EXERCISE GOAL: Below are records; say how many of their lines include the word "bestia", giving nothing but the number.

######

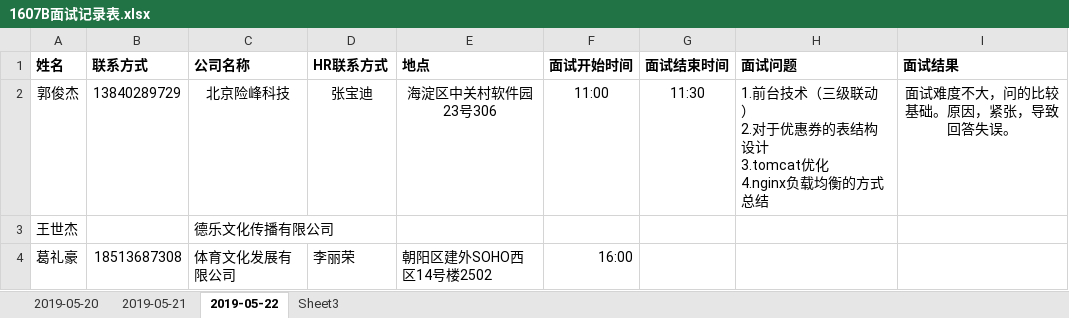
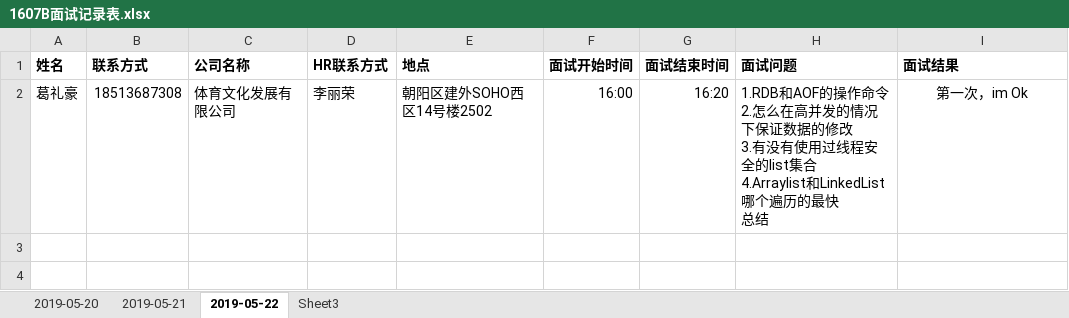
Before and after one commit to glc666/1607B, an Excel workbook: 1607B面试记录表.xlsx, sheet 2019-05-22, drawn as a sheet; values as stored, in another font and other column widths than the file's, no borders; removed rows and columns are numbered as before the commit, all else as after; ↵ is a line break in a cell; the diff names each change by its address in the sheet, - before the commit and + after, or states it on an @@ line.

Commit message:
葛礼豪面试记录

```diff
--- a/1607B面试记录表.xlsx (sheet 2019-05-22)
+++ b/1607B面试记录表.xlsx (sheet 2019-05-22)
-row 2: 郭俊杰 | 13840289729 | 北京险峰科技 | 张宝迪 | 海淀区中关村软件园23号306 | 11:00 | 11:30 | 1.前台技术（三级联动） ↵ 2.对于优惠券的表结构设计 ↵ 3.tomcat优化 ↵ 4.nginx负载均衡的方式 ↵ 总结 | 面试难度不大，问的比较基础。原因，紧张，导致回答失误。
-row 3: 王世杰 |  | 德乐文化传播有限公司
-G2 (面试结束时间): (empty)
+G2 (面试结束时间): 16:20
-H2 (面试问题): (empty)
+H2 (面试问题): 1.RDB和AOF的操作命令 ↵ 2.怎么在高并发的情况下保证数据的修改 ↵ 3.有没有使用过线程安全的list集合 ↵ 4.Arraylist和LinkedList哪个遍历的最快 ↵ 总结
-I2 (面试结果): (empty)
+I2 (面试结果): 第一次，im Ok
```
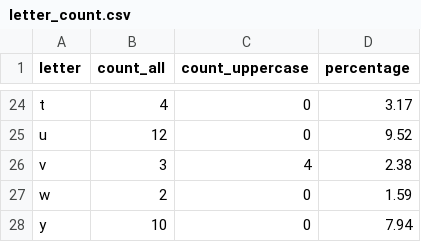
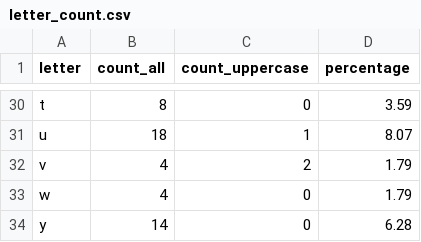
Before and after one commit to vladsakhanda/Python_for_Data_Quality_Engineers, a CSV file: default/letter_count.csv, drawn as a sheet; only a part is shown, gaps mark what is left out; addresses are those after the commit; the diff covers the shown part only; the diff names each change by its address in the sheet, - before the commit and + after, or states it on an @@ line.

```diff
--- a/default/letter_count.csv
+++ b/default/letter_count.csv
-B30 (count_all): 4
+B30 (count_all): 8
-D30 (percentage): 3.17
+D30 (percentage): 3.59
-B31 (count_all): 12
+B31 (count_all): 18
-C31 (count_uppercase): 0
+C31 (count_uppercase): 1
-D31 (percentage): 9.52
+D31 (percentage): 8.07
-B32 (count_all): 3
+B32 (count_all): 4
-C32 (count_uppercase): 4
+C32 (count_uppercase): 2
-D32 (percentage): 2.38
+D32 (percentage): 1.79
-B33 (count_all): 2
+B33 (count_all): 4
-D33 (percentage): 1.59
+D33 (percentage): 1.79
-B34 (count_all): 10
+B34 (count_all): 14
-D34 (percentage): 7.94
+D34 (percentage): 6.28
```
Also changed, not shown: 6 added rows and 59 edited cells elsewhere in this file, 9 other files.
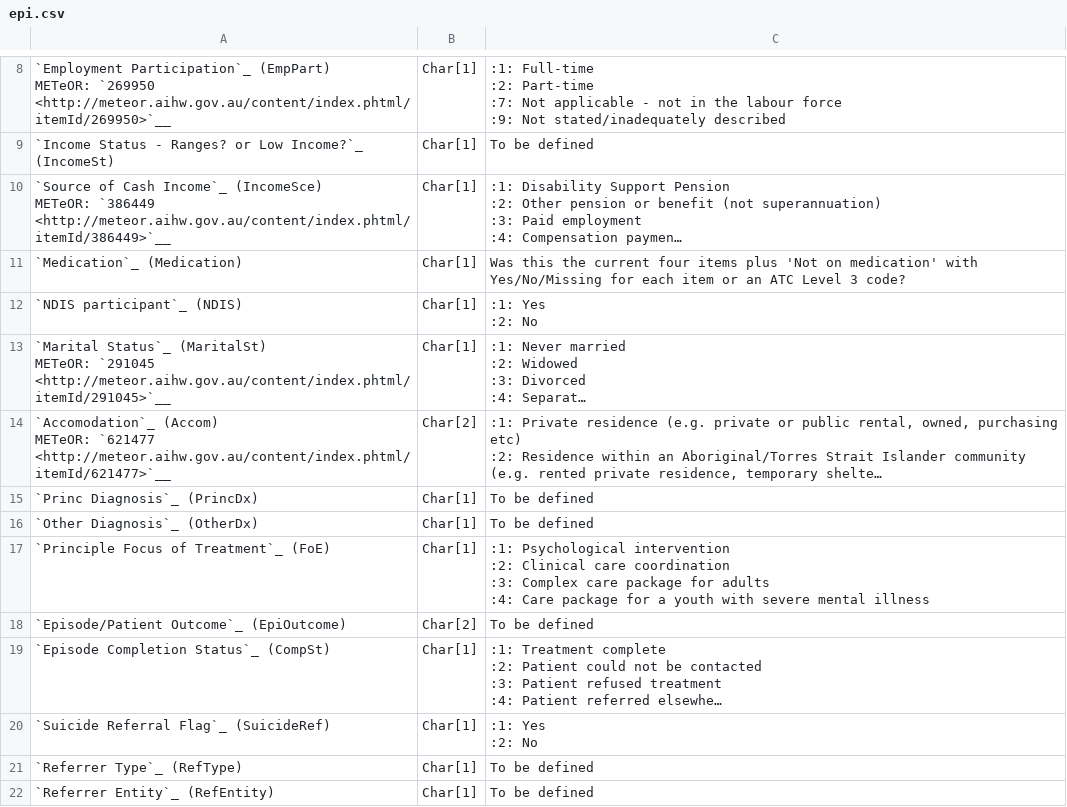
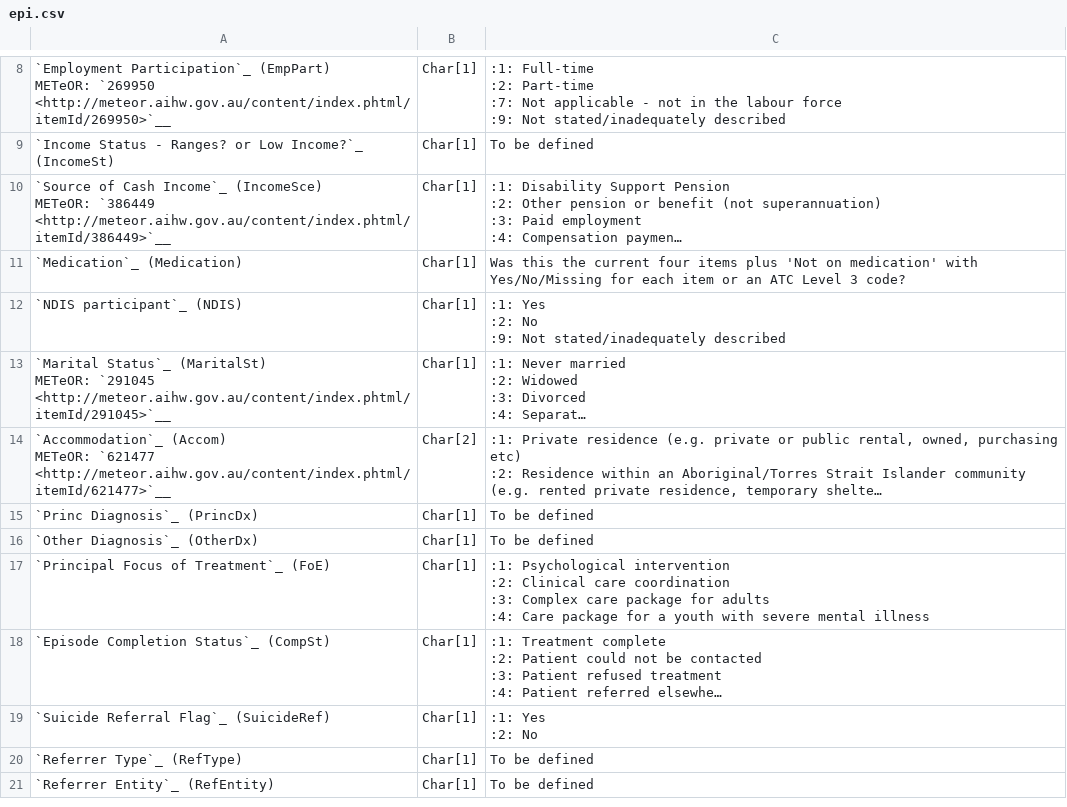
Before and after one commit to strategicdata/pmhc-mds-spec, a CSV file: doc/records/epi.csv, drawn as a sheet; only a part is shown, gaps mark what is left out; long unchanged cells end in …; ↵ is a line break in a cell; the diff names each change by its address in the sheet, - before the commit and + after, or states it on an @@ line.

```diff
--- a/doc/records/epi.csv
+++ b/doc/records/epi.csv
-C12: :1: Yes ↵ :2: No
+C12: :1: Yes ↵ :2: No ↵ :9: Not stated/inadequately described
-A14: `Accomodation`_ (Accom) ↵ METeOR:…
+A14: `Accommodation`_ (Accom) ↵ METeOR:…
-A17: `Principle Focus of Treatment`_ (FoE)
+A17: `Principal Focus of Treatment`_ (FoE)
-row 18: `Episode/Patient Outcome`_ (EpiOutcome) | Char[2] | To be defined
```
Also changed, not shown: doc/records/cli.csv, doc/records/org.csv, 6 other files.
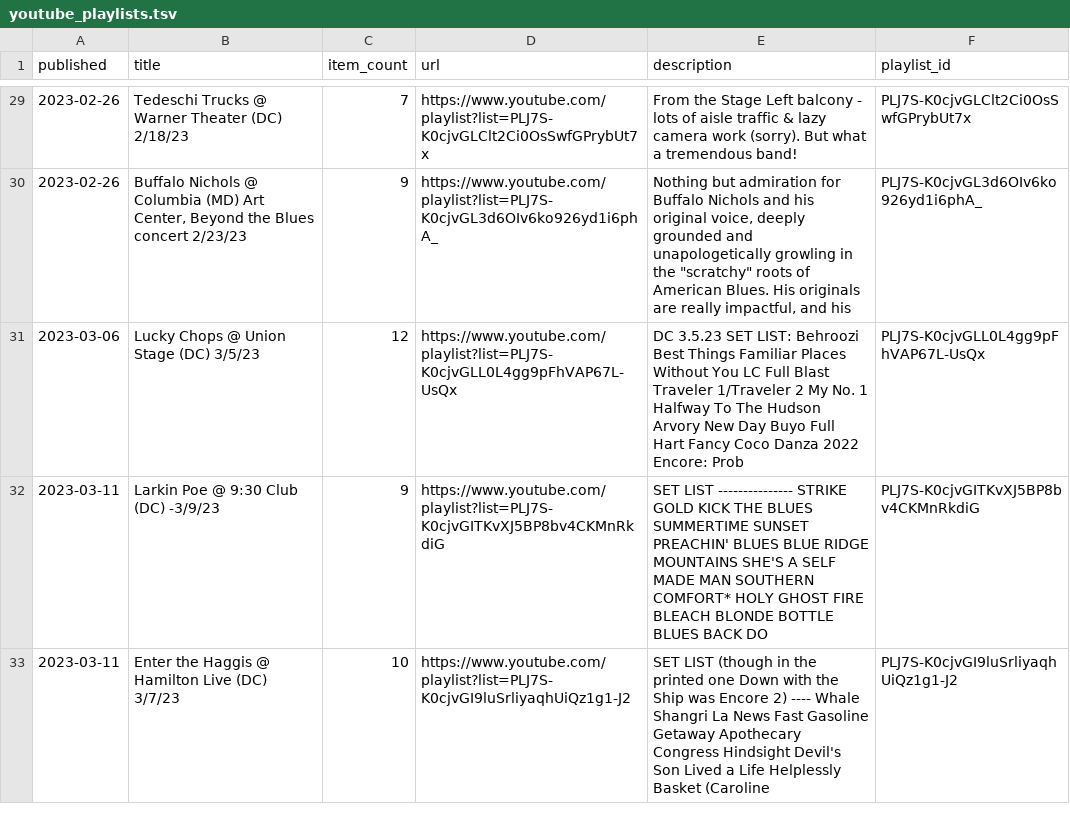
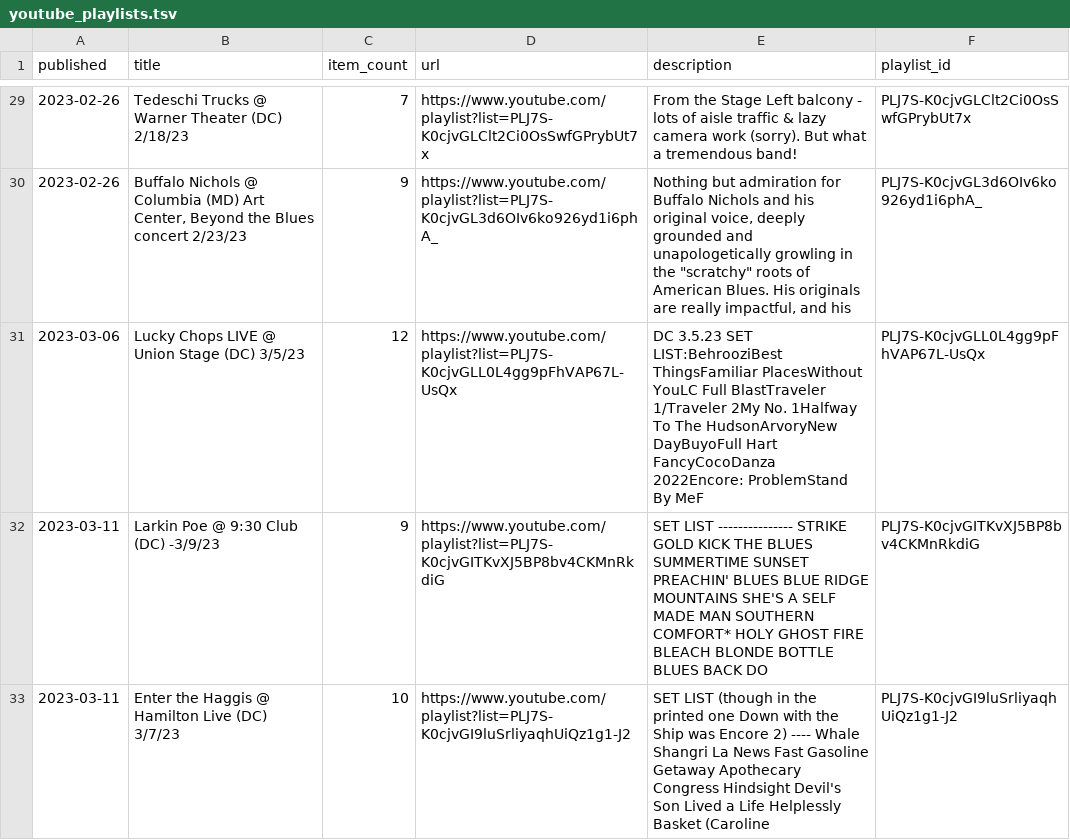
Before and after one commit to dan2bit/songs-for-my-funeral, a TSV file: live-shows/youtube_playlists.tsv, drawn as a sheet; only a part is shown, gaps mark what is left out.

```diff
--- a/live-shows/youtube_playlists.tsv
+++ b/live-shows/youtube_playlists.tsv
@@ -32,3 +32,3 @@ published	title	item_count	url	description	playlist_id
 2023-02-26	Buffalo Nichols @ Columbia (MD) Art Center, Beyond the Blues concert 2/23/23	9	https://www.youtube.com/playlist?list=PLJ7S-K0cjvGL3d6OIv6ko926yd1i6phA_	"Nothing but admiration for Buffalo Nichols and his original voice, deeply grounded and unapologetically growling in the ""scratchy"" roots of American Blues. His originals are really impactful, and his "	PLJ7S-K0cjvGL3d6OIv6ko926yd1i6phA_
-2023-03-06	Lucky Chops @ Union Stage (DC) 3/5/23	12	https://www.youtube.com/playlist?list=PLJ7S-K0cjvGLL0L4gg9pFhVAP67L-UsQx	DC 3.5.23 SET LIST: Behroozi Best Things Familiar Places Without You LC Full Blast Traveler 1/Traveler 2 My No. 1 Halfway To The Hudson Arvory New Day Buyo Full Hart Fancy Coco Danza 2022 Encore: Prob	PLJ7S-K0cjvGLL0L4gg9pFhVAP67L-UsQx
+2023-03-06	Lucky Chops LIVE @ Union Stage (DC) 3/5/23	12	https://www.youtube.com/playlist?list=PLJ7S-K0cjvGLL0L4gg9pFhVAP67L-UsQx	DC 3.5.23 SET LIST:BehrooziBest ThingsFamiliar PlacesWithout YouLC Full BlastTraveler 1/Traveler 2My No. 1Halfway To The HudsonArvoryNew DayBuyoFull Hart FancyCocoDanza 2022Encore: ProblemStand By MeF	PLJ7S-K0cjvGLL0L4gg9pFhVAP67L-UsQx
 2023-03-11	Larkin Poe @ 9:30 Club (DC) -3/9/23	9	https://www.youtube.com/playlist?list=PLJ7S-K0cjvGITKvXJ5BP8bv4CKMnRkdiG	SET LIST --------------- STRIKE GOLD KICK THE BLUES SUMMERTIME SUNSET  PREACHIN' BLUES BLUE RIDGE MOUNTAINS  SHE'S A SELF MADE MAN SOUTHERN COMFORT* HOLY GHOST FIRE  BLEACH BLONDE BOTTLE BLUES BACK DO	PLJ7S-K0cjvGITKvXJ5BP8bv4CKMnRkdiG
```
Also changed, not shown: live-shows/history_youtube_correlation.tsv, live-shows/live_shows_history.tsv.
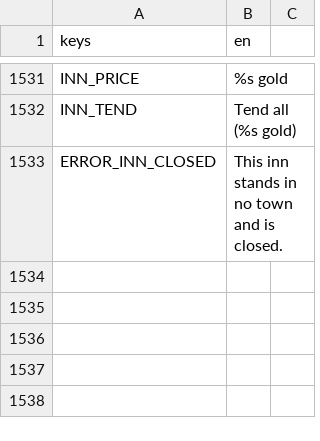
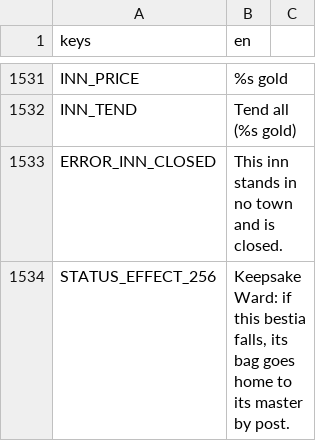
Before and after one commit to tfelix/bestia-behemoth, a CSV file: bestia-client/src/Localization/general.csv, drawn as a sheet; only a part is shown, gaps mark what is left out; the diff names each change by its address in the sheet, - before the commit and + after, or states it on an @@ line.

```diff
--- a/bestia-client/src/Localization/general.csv
+++ b/bestia-client/src/Localization/general.csv
+row 1534: STATUS_EFFECT_256 | Keepsake Ward: if this bestia falls, its bag goes home to its master by post.
```
Also changed, not shown: bestia-client/src/Localization/skills.csv, 25 other files.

######

ANSWER TO THIS TASK: 5